AEC Tech News #201

20 Jun, 2007 By: Heather Livingston

BIM and Sustainable Design, Part 1

A look at how the two are coming together
(or not) in practice.

As building information modeling (BIM) matures into the promise of its potential of easing interoperability, saving time, and reducing mistakes, so, too, does sustainable design grow in popularity, sophistication, and importance. To get a feel for how the two are coming together in practice, I asked Renee Cheng, AIA, head of the School of Architecture at the University of Minnesota to elaborate on the issue. Cheng recently served as a juror for the AIA 2006 BIM Technology in Architectural Practice (TAP) Awards and is currently serving on the AIA Board Knowledge Committee. Next month, I’ll explore the practical differences between sustainable design platforms as offered by Bentley, Autodesk, and Graphisoft.

HL: How are BIM and sustainable design working together?

RC: Well, there are things that they could be doing and things they are doing, and there’s a big difference right now. It’s probably one of the most frustrating gaps in the potential for what BIM can do. I think that many of us are looking to sustainable design as a natural fit because of the possibility of inventorying data using measurable outcomes for lifecycle costs or building energy performance. There are people working really hard to get good work out there, but it’s been slow.

HL: Do you think that BIM and sustainability currently is a complementary relationship?

RC: I think that it’s a natural fit that the two would go together. [There have been] a lot of issues with BIM such as interoperability, regulation and compliance, and software that’s been slow to respond to user needs. A lot of the same problems with general BIM issues are being experienced by people trying to do sustainability within the BIM environment. So, yes, they’re a natural fit together and are in theory highly complementary. In practice, they’re running up against the same problems everyone else is having. Read more>>

AEC in Focus (Column) -- How Are Architects Using Digital Design Tools?

By H. Edward Goldberg, AIA

With all the talk about the building information model, you'd think that everyone in the business of designing architecture is using BIM software. Yet, according to the main BIM vendors, Autodesk and Bentley, there is still more growth to come in BIM. According to Autodesk's numbers, AutoCAD and AutoCAD LT -- Autodesk's primarily 2D CAD programs -- are their best sellers. Given that both AutoCAD and AutoCAD LT are also used in other professions, it's hard to get a grasp on the number of professionals designing architecture in 2D with AutoCAD Architecture or the new 3D BIM systems. Read more>>

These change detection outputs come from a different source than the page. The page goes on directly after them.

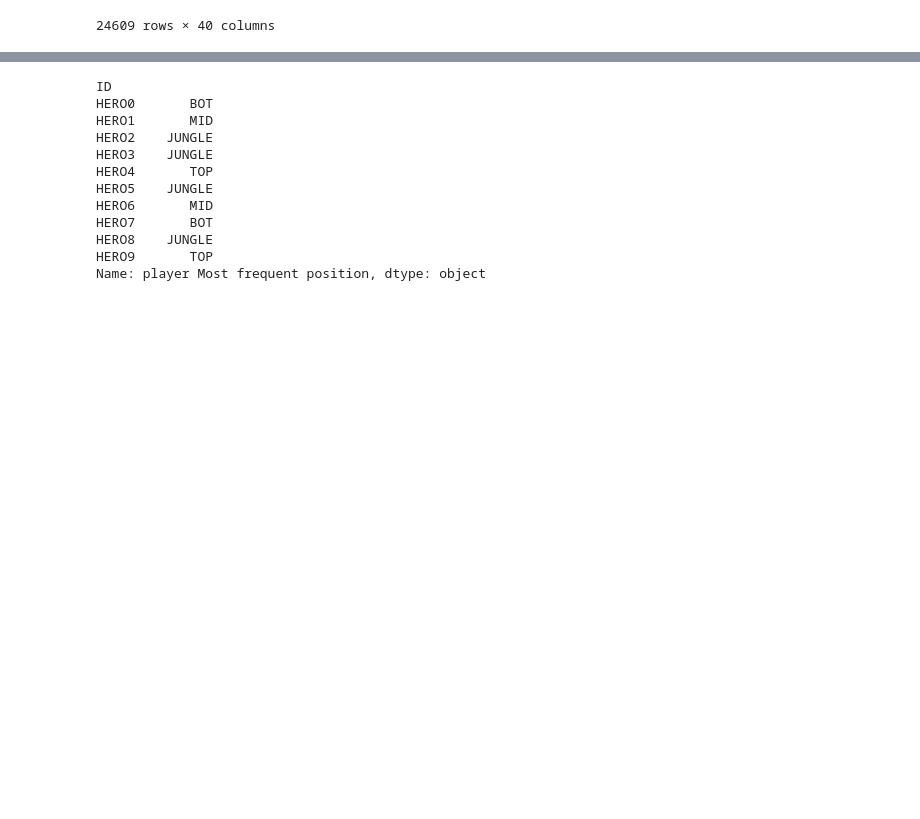
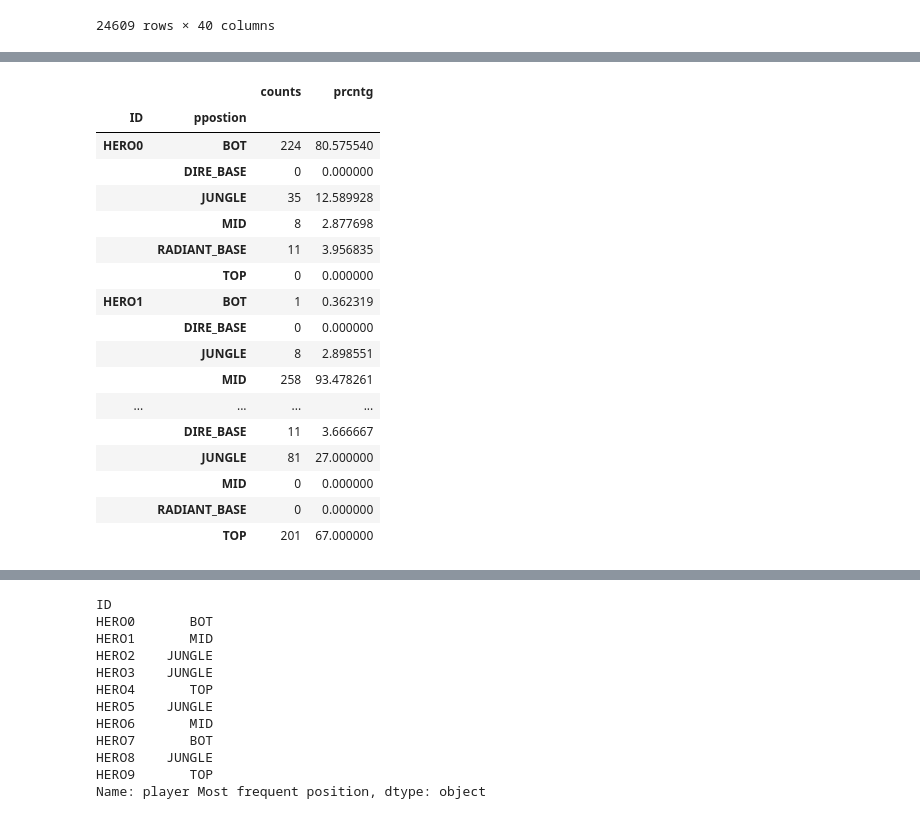
Before and after one commit to ag1737/finalProject, a Jupyter notebook: LaneDetection Playaround.ipynb, the cells around one changed output, grey strips where cells are left out. Cells and saved outputs as stored; diff of their text form; code cells hidden in the pictures; blank space fills up the shorter version.

```diff
--- a/LaneDetection Playaround.ipynb
+++ b/LaneDetection Playaround.ipynb
@@ -175,3 +240,29 @@ See the caveats in the documentation: https://pandas.pydata.org/pandas-docs/stab
+# %%
+f = lambda x: x.size / hdf2.groupby('ID', dropna=False).size()[x.iloc[0]] * 100
+# %%
+(hdf2.groupby(['ID', 'ppostion'], dropna=False)
+ .agg(counts=('ppostion', 'size'),
+      prcntg=('ID', f))
+ ).unstack(fill_value=0).stack()
+# %% [output]
+|  |  | counts | prcntg |
+| ID | ppostion |  |  |
+| HERO0 | BOT | 224 | 80.575540 |
+|  | DIRE_BASE | 0 | 0.000000 |
+|  | JUNGLE | 35 | 12.589928 |
+|  | MID | 8 | 2.877698 |
+|  | RADIANT_BASE | 11 | 3.956835 |
+|  | TOP | 0 | 0.000000 |
+| HERO1 | BOT | 1 | 0.362319 |
+|  | DIRE_BASE | 0 | 0.000000 |
+|  | JUNGLE | 8 | 2.898551 |
+|  | MID | 258 | 93.478261 |
+| ... | ... | ... | ... |
+|  | DIRE_BASE | 11 | 3.666667 |
+|  | JUNGLE | 81 | 27.000000 |
+|  | MID | 0 | 0.000000 |
+|  | RADIANT_BASE | 0 | 0.000000 |
+|  | TOP | 201 | 67.000000 |
 # %%
 hdf3 = hdf2[hdf2.index < 1173]
 # %%
```
Also changed, not shown: parts of 8 cells of this notebook, 2 other files.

Mark Your Calendar: AEC Events

Autodesk University
November 27-30, 2007
Las Vegas, Nevada
Autodesk University offers more than 500 learning opportunities including advanced classes, hands-on labs, business-management solutions and strategies, and more. An Exhibit Hall features cutting-edge tools and services from leading application developers and strategic partners; briefings by Autodesk executives and product managers on key business trends, product futures and company direction; and social events. Read more

Online Course Series: Revit 201
Every Tuesday
11:30 a.m. to 1 p.m. PT
Ideate, an Autodesk Value-Added Reseller in Northern California, is presenting a new series of 90-minute, live, online courses designed to help Revit users maximize the power of BIM technology. Each interactive class targets a specific Revit topic. The courses are designed for experienced Revit users, and topics reportedly address all Revit disciplines. Read more

For Cadalyst's full calendar of events, click here.